“We started selling a brand of machine from the U.S. and my father said, ‘well, we should just build them here.’ So we started building one at a time and we’d go out on the road and sell them and we’d come back and build some more. We traveled around the Maritimes and sell them, one at a time, two at a time. We’d just travel the Maritimes in the 80s.”
In 2018, Easy Kleen has over 80,000 square foot facility with around 80 employees, all its pressure washers are manufactured on location.
“We have our own equipment here that processes the metal. We bring raw metal steel into the factory. We buy our steel mostly in Canada, but our pipe we import from Turkey and stainless steel from Asia,” says Howland. “We then cut it and bend it into different shapes and forms and we weld it and we paint it. We have over 300 frames that we build for different applications.”
Howland describes Easy Kleen customers as any business that accumulates dirt, whether it be groceries stores or mining giants.
“Numerous industries use our product. They’re used in cleaning. They’re used to clean heavy equipment, from cars, trucks, big heavy mining equipment,” says Howland.
“They’re used in refineries, mines, aquaculture, food processing plants, farming, basically anybody that has any equipment or business usually has a pressure washer. As long as it generates some sort of dirt, which is most businesses.”
About 40 to 50 per cent of Easy Kleen’s business is through exporting internationally. Much of its global exports are to the United States, but the company also sends machines to China, Australia, Dubi, Israel, Pakistan, Peru, Mexico, Guam and Kenya.
Easy Kleen’s big customers like John Deer, Peterbilt Trucks and big mining companies order from the company direct, but its pressure washers are also available through retail distributors.
“We do a lot of private label work too. We make machines for other companies like Napa [Auto Parts],” says Howland. “We sell through Home Depot, Wal-Mart, you can buy our machine online from those companies.”
The trade conditions between Canada and the United States are up in the air with the North American Free Trade Agreement (NAFTA) being re-negotiated. But no matter the results, Howland says Easy Kleen still plans to be competitive.
“We’re always prepared for whatever could happen. You have to be in business. You have to be prepared for the sky to fall,” he says.
“NAFTA, from what I’m told, will cost three to four per cent to send our product to the U.S. That will be coming off our bottom line because we’ll have to absorb the cost to be competitive and keep our competitive edge.
“Then again, when they bring products over here to Canada, they will have to pay the same. So we’ll be more competitive in Canada.”
Though politics and international agreements can make things uncertain, Howland is very optimistic about Easy Kleen’s future overall.

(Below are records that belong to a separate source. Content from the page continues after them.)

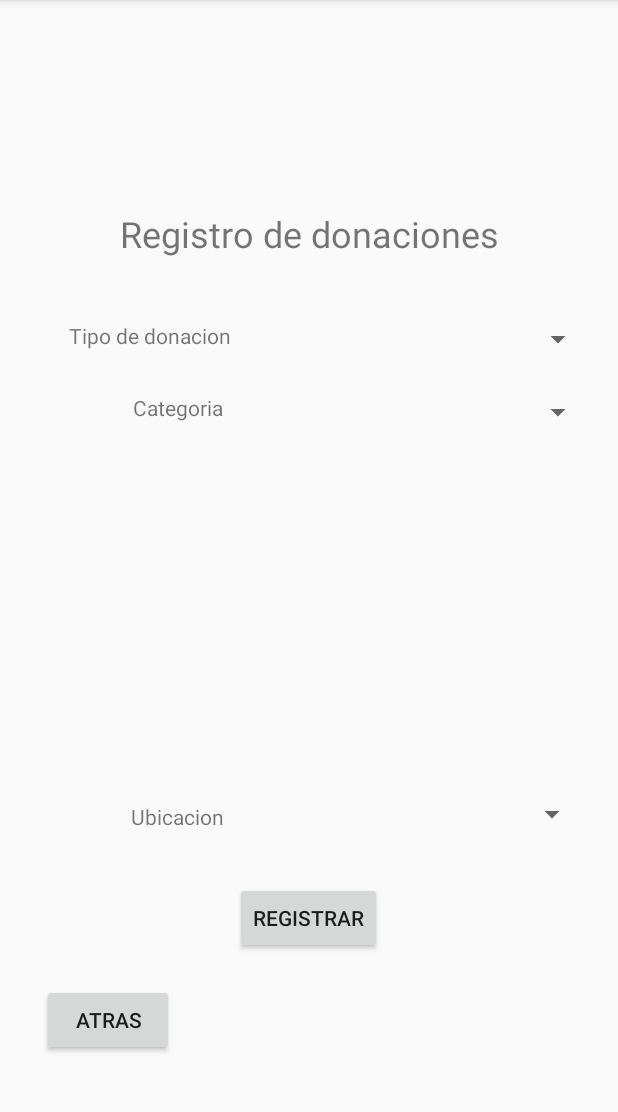
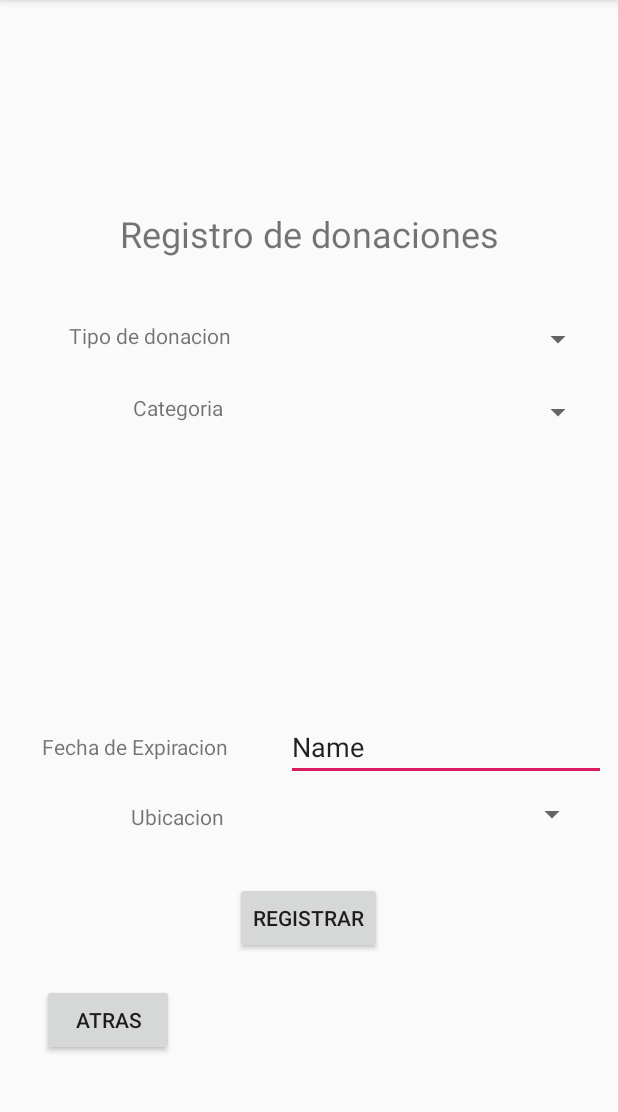
Before and after one commit to Marlon-Lindao-ZX/ProyectoArp2, an Android app: the RegistroDonaciones screen opened directly, with no data from a screen before it, on a phone screen of 412 x 824 dp, the part 84-1196 px from its top. Run offline under Robolectric (Android 15) with nearby library versions, the phone set to English and light mode, and no system bars.

Commit message:
Modificaciones generales

```diff
--- a/app/src/main/res/layout/activity_main4.xml
+++ b/app/src/main/res/layout/activity_main4.xml
@@ -148,8 +148,8 @@
 
     <ScrollView
         android:id="@+id/scrollView3"
-        android:layout_width="350dp"
-        android:layout_height="196dp"
+        android:layout_width="351dp"
+        android:layout_height="142dp"
         android:layout_marginStart="8dp"
         android:layout_marginLeft="8dp"
         android:layout_marginTop="8dp"
@@ -158,14 +158,50 @@
         android:layout_marginBottom="8dp"
         app:layout_constraintBottom_toBottomOf="parent"
         app:layout_constraintEnd_toEndOf="parent"
-        app:layout_constraintHorizontal_bias="0.711"
         app:layout_constraintStart_toStartOf="parent"
         app:layout_constraintTop_toTopOf="parent"
-        app:layout_constraintVertical_bias="0.552">
+        app:layout_constraintVertical_bias="0.499">
 
         <LinearLayout
             android:layout_width="match_parent"
             android:layout_height="wrap_content"
             android:orientation="vertical" />
     </ScrollView>
+
+    <TextView
+        android:id="@+id/textView27"
+        android:layout_width="wrap_content"
+        android:layout_height="wrap_content"
+        android:layout_marginStart="8dp"
+        android:layout_marginLeft="8dp"
+        android:layout_marginTop="8dp"
+        android:layout_marginBottom="8dp"
+        android:text="@string/fecha_de_expiracion"
+        app:layout_constraintBottom_toBottomOf="parent"
+        app:layout_constraintEnd_toEndOf="@+id/editText6"
+        app:layout_constraintHorizontal_bias="0.074"
+        app:layout_constraintStart_toStartOf="parent"
+        app:layout_constraintTop_toTopOf="parent"
+        app:layout_constraintVertical_bias="0.655" />
+
+    <EditText
+        android:id="@+id/editText6"
+        android:layout_width="wrap_content"
+        android:layout_height="wrap_content"
+        android:layout_marginStart="8dp"
+        android:layout_marginLeft="8dp"
+        android:layout_marginTop="8dp"
+        android:layout_marginEnd="8dp"
+        android:layout_marginRight="8dp"
+        android:layout_marginBottom="8dp"
+        android:ems="10"
+        android:inputType="textPersonName"
+        android:text="@string/name2"
+        app:layout_constraintBottom_toBottomOf="parent"
+        app:layout_constraintEnd_toEndOf="parent"
+        app:layout_constraintHorizontal_bias="1.0"
+        app:layout_constraintStart_toStartOf="parent"
+        app:layout_constraintTop_toTopOf="parent"
+        app:layout_constraintVertical_bias="0.661" />
+
 </androidx.constraintlayout.widget.ConstraintLayout>
--- a/app/src/main/res/layout/activity_retiro_danio.xml
+++ b/app/src/main/res/layout/activity_retiro_danio.xml
@@ -123,7 +123,7 @@
         android:layout_marginEnd="8dp"
         android:layout_marginRight="8dp"
         android:layout_marginBottom="8dp"
-        android:text="por daño"
+        android:text="@string/por_da_o"
         android:textSize="24sp"
         app:layout_constraintBottom_toBottomOf="parent"
         app:layout_constraintEnd_toEndOf="parent"
--- a/app/src/main/res/values/strings.xml
+++ b/app/src/main/res/values/strings.xml
@@ -36,4 +36,7 @@
     <string name="a_adir2">Añadir</string>
     <string name="a_adir_ubicacion">Añadir Ubicacion</string>
     <string name="a_adir">Añadir</string>
+    <string name="por_da_o">por daño</string>
+    <string name="name2">Name</string>
+    <string name="fecha_de_expiracion">Fecha de Expiracion</string>
 </resources>
```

“Our factory is here and we have the whole world to sell to. We don’t have a territory or anything that’s hindering us other than when we look in the mirror in the morning. That’s really the only hindrance we have because that’s what makes us go or stop,” he says. “If you’re a manufacturer and you’re competitive and you have a good product, you got the whole world to sell to and that’s what you should be doing.”